MORGANTOWN — Jane’s arms, legs and stomach are bruised and scarred from her Suboxone injections. She glances appreciatively at a handful of baby carrots and celery, and a blob of ranch dressing, sitting on a tiny Styrofoam plate – perhaps her only meal of the day. Jane is at Milan Puskar Health Right for her regular Wednesday visit to the needle exchange program, called LIGHT — Living In Good Health Together. It’s a special Wednesday: a birthday celebration of the program’s launch a year ago.
It’s a program Jane (Health Right preserves the confidentiality of program clients; we’re calling her Jane for this story) helped conceive and one that has succeeded far beyond expectations.
Health Right began LIGHT last year for several purposes, Executive Director Laura Jones explained. In part, it’s a “harm reduction” program — a way to curb the spread of HIV and Hepatitis C through the use of shared needles. It’s also a way to provide the users with basic medical screenings and care, and to steer them to treatment if they’re willing.

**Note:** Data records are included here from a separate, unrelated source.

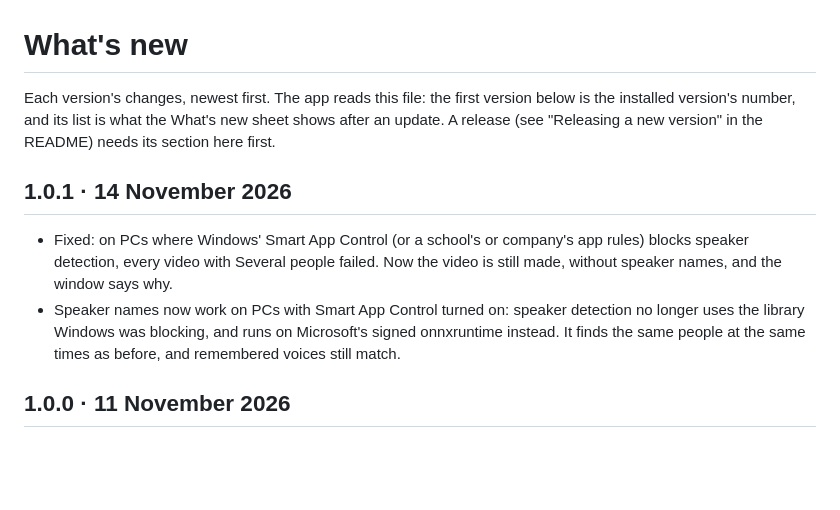
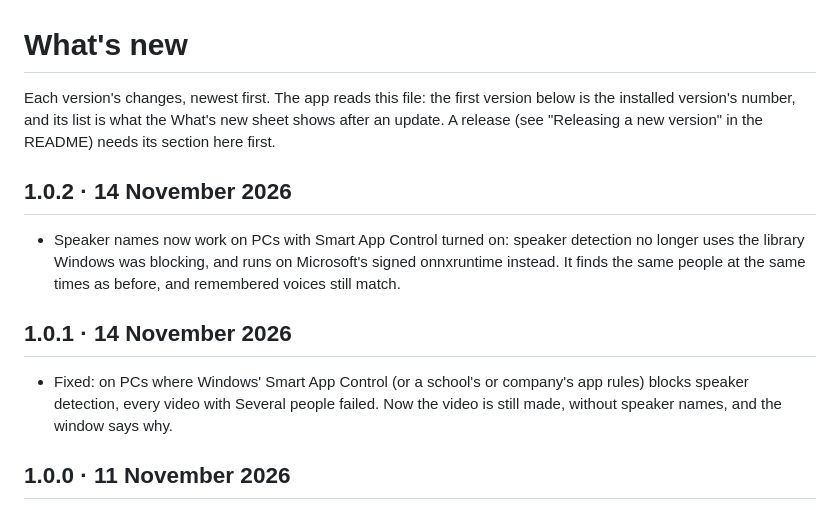
Before and after one commit to carrotsz19/subtitle-maker, a Markdown page: CHANGELOG.md, the part around the change. Rendered like a GitHub page; blank space fills up the shorter version.

Commit message:
Hotfix: Speaker names work again on PCs with Smart App Control (1.0.2)
Speaker detection runs on Microsoft's signed onnxruntime instead of sherpa-onnx, whose unsigned DLLs Smart App Control blocked. Same people at the same times, and remembered voices still match.

Co-Authored-By: Claude Opus 5.5 <noreply@anthropic.com>

```diff
--- a/CHANGELOG.md
+++ b/CHANGELOG.md
@@ -4,10 +4,13 @@ Each version's changes, newest first. The app reads this file: the first version
 installed version's number, and its list is what the What's new sheet shows after an update.
 A release (see "Releasing a new version" in the README) needs its section here first.
 
+## 1.0.2 · 14 November 2026
+
+- Speaker names now work on PCs with Smart App Control turned on: speaker detection no longer uses the library Windows was blocking, and runs on Microsoft's signed onnxruntime instead. It finds the same people at the same times as before, and remembered voices still match.
+
 ## 1.0.1 · 14 November 2026
 
 - Fixed: on PCs where Windows' Smart App Control (or a school's or company's app rules) blocks speaker detection, every video with Several people failed. Now the video is still made, without speaker names, and the window says why.
-- Speaker names now work on PCs with Smart App Control turned on: speaker detection no longer uses the library Windows was blocking, and runs on Microsoft's signed onnxruntime instead. It finds the same people at the same times as before, and remembered voices still match.
 
 ## 1.0.0 · 11 November 2026
 
```
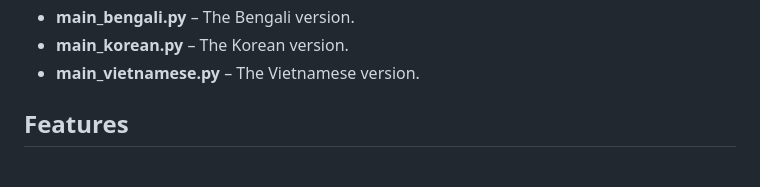
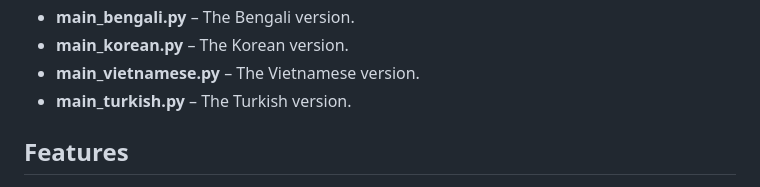
Before and after one commit to bocaletto-luca/FileIntegrityChecker, a Markdown page: README.md, the part around the change. Drawn GitHub-style.

```diff
--- a/README.md
+++ b/README.md
@@ -16,6 +16,7 @@ FileIntegrityChecker is a Linux application written in Python with a Tkinter GUI
 - **main_bengali.py** – The Bengali version.
 - **main_korean.py** – The Korean version.
 - **main_vietnamese.py** – The Vietnamese version.
+- **main_turkish.py** – The Turkish version.
 
 ## Features
 
```
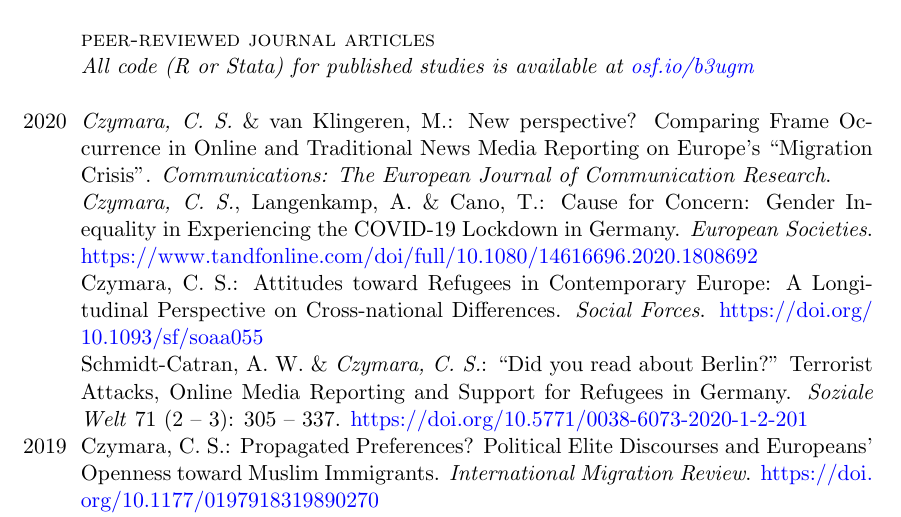
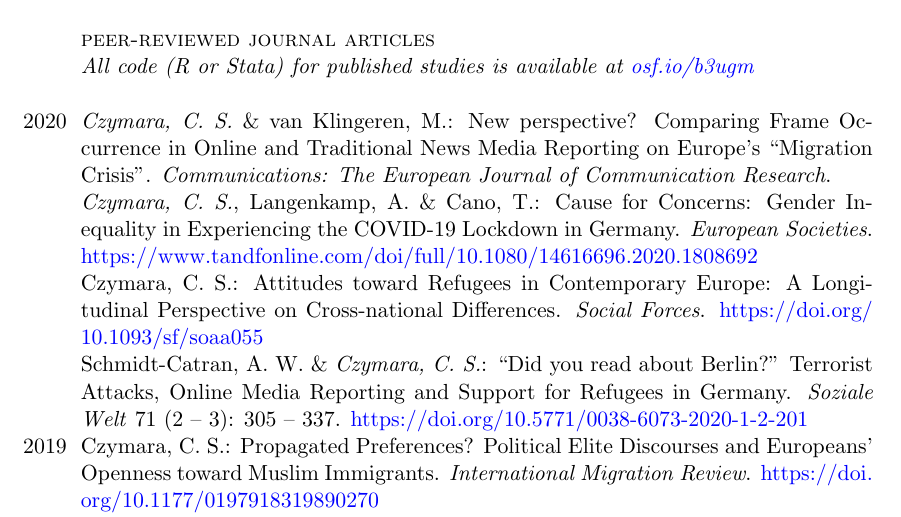
Before and after one commit to czymara/CV, a LaTeX CV (cczymara_cv.tex): part of page 2 of 5, cut so that both start at the same text. Compiled offline with pdfLaTeX.

Commit message:
Update cczymara_cv.tex

```diff
--- a/cczymara_cv.tex
+++ b/cczymara_cv.tex
@@ -102,7 +102,7 @@ GESIS-Methodenseminar: Text Mining with R
 \textit{All code (R or Stata) for published studies is available at \href{https://osf.io/b3ugm}{osf.io/b3ugm}}\\
 
 \years{2020}\textit{Czymara, C. S.} \& van Klingeren, M.: New perspective? Comparing Frame Occurrence in Online and Traditional News Media Reporting on Europe's ``Migration Crisis''. \textit{Communications: The European Journal of Communication Research}.\\
-\textit{Czymara, C. S.}, Langenkamp, A. \& Cano, T.: Cause for Concern: Gender Inequality in Experiencing the COVID-19 Lockdown in Germany. \textit{European Societies}. \href{https://www.tandfonline.com/doi/full/10.1080/14616696.2020.1808692}{https://www.tandfonline.com/doi/full/10.1080/14616696.2020.1808692}\\
+\textit{Czymara, C. S.}, Langenkamp, A. \& Cano, T.: Cause for Concerns: Gender Inequality in Experiencing the COVID-19 Lockdown in Germany. \textit{European Societies}. \href{https://www.tandfonline.com/doi/full/10.1080/14616696.2020.1808692}{https://www.tandfonline.com/doi/full/10.1080/14616696.2020.1808692}\\
 Czymara, C. S.: Attitudes toward Refugees in Contemporary Europe: A Longitudinal Perspective on Cross-national Differences. \textit{Social Forces}. \href{https://doi.org/10.1093/sf/soaa055}{https://doi.org/ 10.1093/sf/soaa055}\\
 Schmidt-Catran, A. W. \& \textit{Czymara, C. S.}: ``Did you read about Berlin?'' Terrorist Attacks, Online Media Reporting and Support for Refugees in Germany. \textit{Soziale Welt} 71 (2 -- 3): 305 -- 337. \href{https://doi.org/10.5771/0038-6073-2020-1-2-201}{https://doi.org/10.5771/0038-6073-2020-1-2-201}\\
 \years{2019}Czymara, C. S.: Propagated Preferences? Political Elite Discourses and Europeans’ Openness toward Muslim Immigrants. \textit{International Migration Review}. \href{https://doi.org/10.1177/0197918319890270}{https://doi. org/10.1177/0197918319890270}\\
```
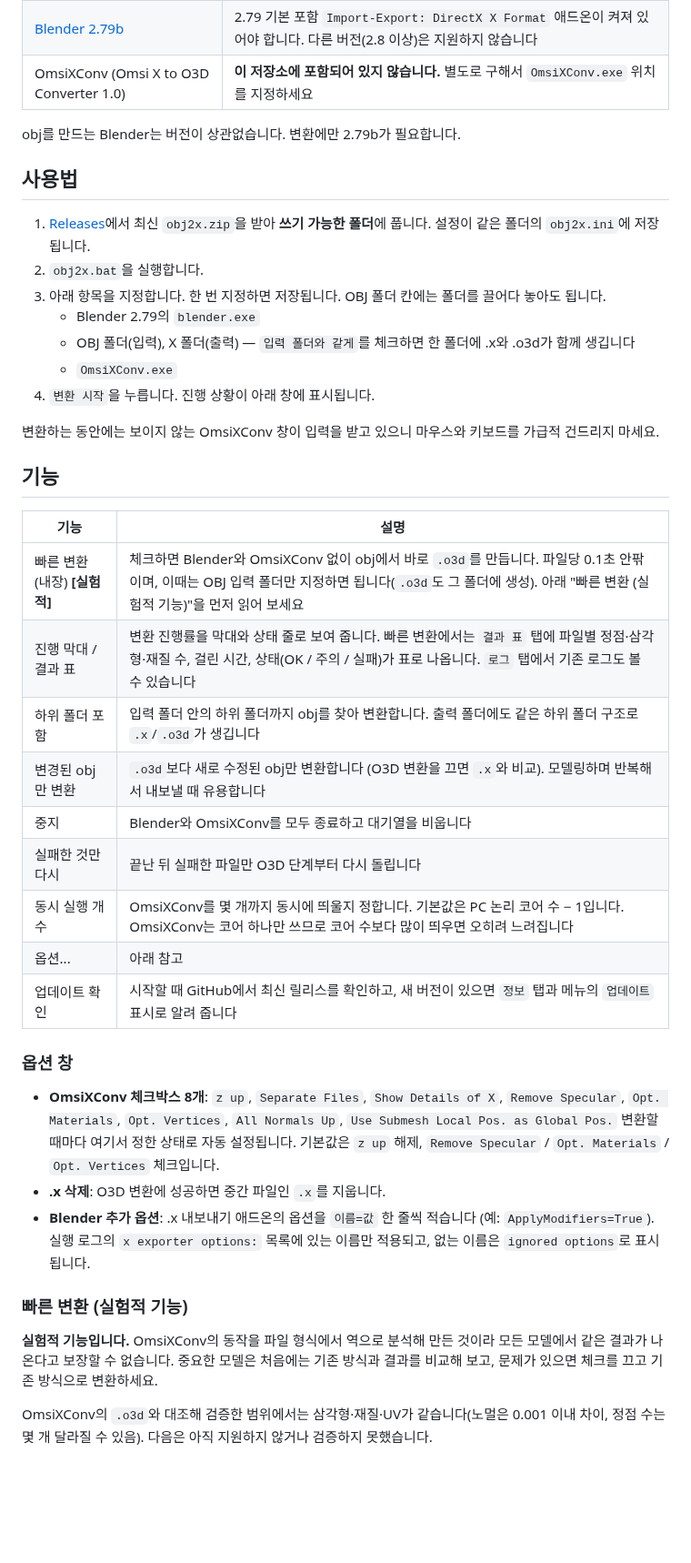
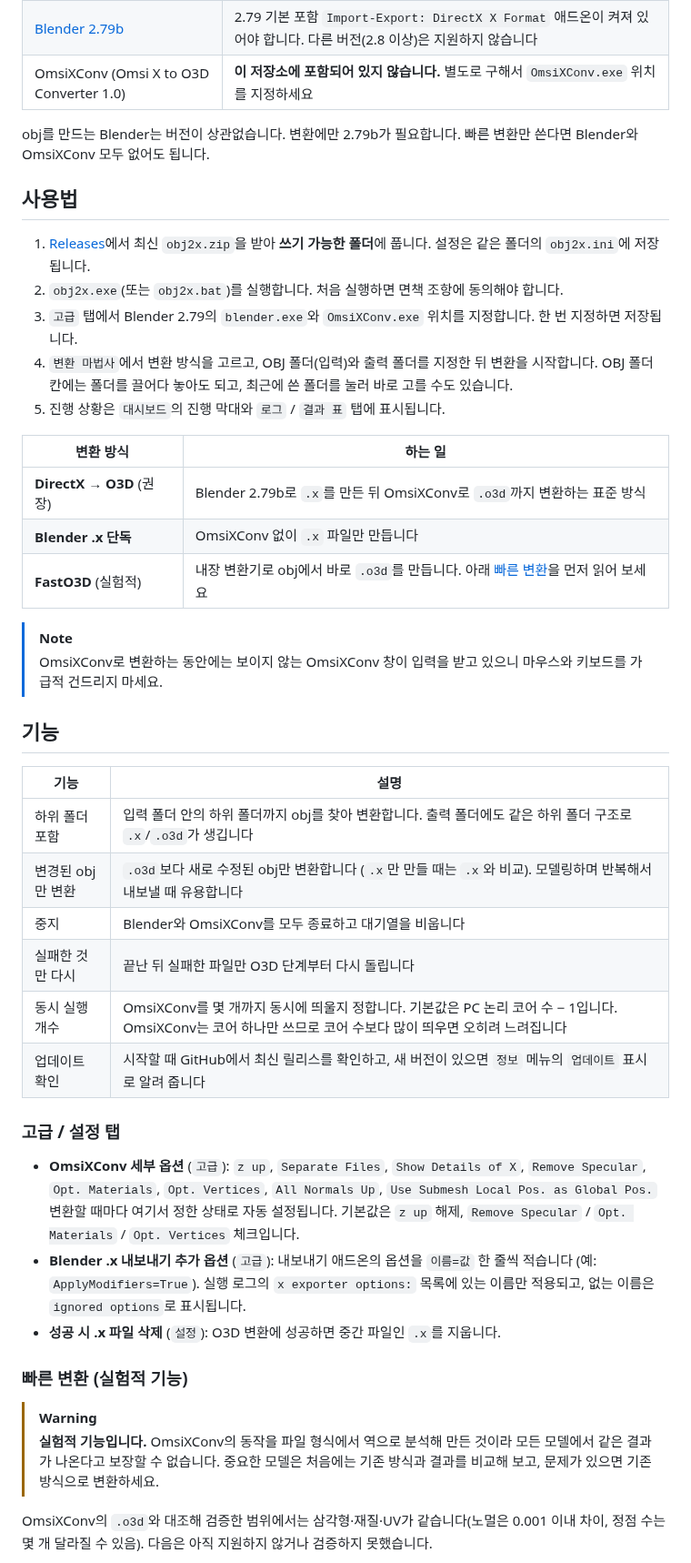
Before and after one commit to HYB1022/obj2x, a Markdown page: README.md, the part around one of its changes. Shown at 91% size. Drawn GitHub-style; blank space fills up the shorter version.

```diff
--- a/README.md
+++ b/README.md
@@ -19,43 +67,46 @@ Blender에서 내보낸 **obj → x → o3d** 변환을 폴더 단위로 한 번
 | [Blender 2.79b](https://download.blender.org/release/Blender2.79/) | 2.79 기본 포함 `Import-Export: DirectX X Format` 애드온이 켜져 있어야 합니다. 다른 버전(2.8 이상)은 지원하지 않습니다 |
 | OmsiXConv (Omsi X to O3D Converter 1.0) | **이 저장소에 포함되어 있지 않습니다.** 별도로 구해서 `OmsiXConv.exe` 위치를 지정하세요 |
 
-obj를 만드는 Blender는 버전이 상관없습니다. 변환에만 2.79b가 필요합니다.
+obj를 만드는 Blender는 버전이 상관없습니다. 변환에만 2.79b가 필요합니다. 빠른 변환만 쓴다면 Blender와 OmsiXConv 모두 없어도 됩니다.
 
 ## 사용법
 
-1. [Releases](https://github.com/HYB1022/obj2x/releases)에서 최신 `obj2x.zip`을 받아 **쓰기 가능한 폴더**에 풉니다. 설정이 같은 폴더의 `obj2x.ini`에 저장됩니다.
-2. `obj2x.bat`을 실행합니다.
-3. 아래 항목을 지정합니다. 한 번 지정하면 저장됩니다. OBJ 폴더 칸에는 폴더를 끌어다 놓아도 됩니다.
-   - Blender 2.79의 `blender.exe`
-   - OBJ 폴더(입력), X 폴더(출력) — `입력 폴더와 같게`를 체크하면 한 폴더에 .x와 .o3d가 함께 생깁니다
-   - `OmsiXConv.exe`
-4. `변환 시작`을 누릅니다. 진행 상황이 아래 창에 표시됩니다.
+1. [Releases](https://github.com/HYB1022/obj2x/releases/latest)에서 최신 `obj2x.zip`을 받아 **쓰기 가능한 폴더**에 풉니다. 설정은 같은 폴더의 `obj2x.ini`에 저장됩니다.
+2. `obj2x.exe`(또는 `obj2x.bat`)를 실행합니다. 처음 실행하면 면책 조항에 동의해야 합니다.
+3. `고급` 탭에서 Blender 2.79의 `blender.exe`와 `OmsiXConv.exe` 위치를 지정합니다. 한 번 지정하면 저장됩니다.
+4. `변환 마법사`에서 변환 방식을 고르고, OBJ 폴더(입력)와 출력 폴더를 지정한 뒤 변환을 시작합니다. OBJ 폴더 칸에는 폴더를 끌어다 놓아도 되고, 최근에 쓴 폴더를 눌러 바로 고를 수도 있습니다.
+5. 진행 상황은 `대시보드`의 진행 막대와 `로그` / `결과 표` 탭에 표시됩니다.
 
-변환하는 동안에는 보이지 않는 OmsiXConv 창이 입력을 받고 있으니 마우스와 키보드를 가급적 건드리지 마세요.
+| 변환 방식 | 하는 일 |
+| --- | --- |
+| **DirectX → O3D** (권장) | Blender 2.79b로 `.x`를 만든 뒤 OmsiXConv로 `.o3d`까지 변환하는 표준 방식 |
+| **Blender .x 단독** | OmsiXConv 없이 `.x` 파일만 만듭니다 |
+| **FastO3D** (실험적) | 내장 변환기로 obj에서 바로 `.o3d`를 만듭니다. 아래 [빠른 변환](#빠른-변환-실험적-기능)을 먼저 읽어 보세요 |
+
+> [!NOTE]
+> OmsiXConv로 변환하는 동안에는 보이지 않는 OmsiXConv 창이 입력을 받고 있으니 마우스와 키보드를 가급적 건드리지 마세요.
 
 ## 기능
 
 | 기능 | 설명 |
 | --- | --- |
-| 빠른 변환 (내장) **[실험적]** | 체크하면 Blender와 OmsiXConv 없이 obj에서 바로 `.o3d`를 만듭니다. 파일당 0.1초 안팎이며, 이때는 OBJ 입력 폴더만 지정하면 됩니다(`.o3d`도 그 폴더에 생성). 아래 "빠른 변환 (실험적 기능)"을 먼저 읽어 보세요 |
-| 진행 막대 / 결과 표 | 변환 진행률을 막대와 상태 줄로 보여 줍니다. 빠른 변환에서는 `결과 표` 탭에 파일별 정점·삼각형·재질 수, 걸린 시간, 상태(OK / 주의 / 실패)가 표로 나옵니다. `로그` 탭에서 기존 로그도 볼 수 있습니다 |
 | 하위 폴더 포함 | 입력 폴더 안의 하위 폴더까지 obj를 찾아 변환합니다. 출력 폴더에도 같은 하위 폴더 구조로 `.x`/`.o3d`가 생깁니다 |
-| 변경된 obj만 변환 | `.o3d`보다 새로 수정된 obj만 변환합니다 (O3D 변환을 끄면 `.x`와 비교). 모델링하며 반복해서 내보낼 때 유용합니다 |
+| 변경된 obj만 변환 | `.o3d`보다 새로 수정된 obj만 변환합니다 (`.x`만 만들 때는 `.x`와 비교). 모델링하며 반복해서 내보낼 때 유용합니다 |
 | 중지 | Blender와 OmsiXConv를 모두 종료하고 대기열을 비웁니다 |
 | 실패한 것만 다시 | 끝난 뒤 실패한 파일만 O3D 단계부터 다시 돌립니다 |
 | 동시 실행 개수 | OmsiXConv를 몇 개까지 동시에 띄울지 정합니다. 기본값은 PC 논리 코어 수 − 1입니다. OmsiXConv는 코어 하나만 쓰므로 코어 수보다 많이 띄우면 오히려 느려집니다 |
-| 옵션... | 아래 참고 |
-| 업데이트 확인 | 시작할 때 GitHub에서 최신 릴리스를 확인하고, 새 버전이 있으면 `정보` 탭과 메뉴의 `업데이트` 표시로 알려 줍니다 |
+| 업데이트 확인 | 시작할 때 GitHub에서 최신 릴리스를 확인하고, 새 버전이 있으면 `정보` 메뉴의 `업데이트` 표시로 알려 줍니다 |
 
-### 옵션 창
+### 고급 / 설정 탭
 
-- **OmsiXConv 체크박스 8개**: `z up`, `Separate Files`, `Show Details of X`, `Remove Specular`, `Opt. Materials`, `Opt. Vertices`, `All Normals Up`, `Use Submesh Local Pos. as Global Pos.` 변환할 때마다 여기서 정한 상태로 자동 설정됩니다. 기본값은 `z up` 해제, `Remove Specular` / `Opt. Materials` / `Opt. Vertices` 체크입니다.
-- **.x 삭제**: O3D 변환에 성공하면 중간 파일인 `.x`를 지웁니다.
-- **Blender 추가 옵션**: .x 내보내기 애드온의 옵션을 `이름=값` 한 줄씩 적습니다 (예: `ApplyModifiers=True`). 실행 로그의 `x exporter options:` 목록에 있는 이름만 적용되고, 없는 이름은 `ignored options`로 표시됩니다.
+- **OmsiXConv 세부 옵션** (`고급`): `z up`, `Separate Files`, `Show Details of X`, `Remove Specular`, `Opt. Materials`, `Opt. Vertices`, `All Normals Up`, `Use Submesh Local Pos. as Global Pos.` 변환할 때마다 여기서 정한 상태로 자동 설정됩니다. 기본값은 `z up` 해제, `Remove Specular` / `Opt. Materials` / `Opt. Vertices` 체크입니다.
+- **Blender .x 내보내기 추가 옵션** (`고급`): 내보내기 애드온의 옵션을 `이름=값` 한 줄씩 적습니다 (예: `ApplyModifiers=True`). 실행 로그의 `x exporter options:` 목록에 있는 이름만 적용되고, 없는 이름은 `ignored options`로 표시됩니다.
+- **성공 시 .x 파일 삭제** (`설정`): O3D 변환에 성공하면 중간 파일인 `.x`를 지웁니다.
 
 ### 빠른 변환 (실험적 기능)
 
-**실험적 기능입니다.** OmsiXConv의 동작을 파일 형식에서 역으로 분석해 만든 것이라 모든 모델에서 같은 결과가 나온다고 보장할 수 없습니다. 중요한 모델은 처음에는 기존 방식과 결과를 비교해 보고, 문제가 있으면 체크를 끄고 기존 방식으로 변환하세요.
+> [!WARNING]
+> **실험적 기능입니다.** OmsiXConv의 동작을 파일 형식에서 역으로 분석해 만든 것이라 모든 모델에서 같은 결과가 나온다고 보장할 수 없습니다. 중요한 모델은 처음에는 기존 방식과 결과를 비교해 보고, 문제가 있으면 기존 방식으로 변환하세요.
 
 OmsiXConv의 `.o3d`와 대조해 검증한 범위에서는 삼각형·재질·UV가 같습니다(노멀은 0.001 이내 차이, 정점 수는 몇 개 달라질 수 있음). 다음은 아직 지원하지 않거나 검증하지 못했습니다.
 
```
Also changed, not shown: other parts of README.md (+85 -26 lines), CLAUDE.md (+1 -0 lines), docs/images/about-dark.png (added), docs/images/about-light.png (added), docs/images/dashboard-dark.png (added), docs/images/dashboard-light.png (added), docs/images/logo.png (added), docs/images/wizard-light.png (added), 4 other files.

When they created LIGHT, they expected to see 75 people during the first year. Instead, they’ve seen 360 — about 30 to 40 a week — all by word of mouth. That’s 360 individuals; it doesn’t count return visits.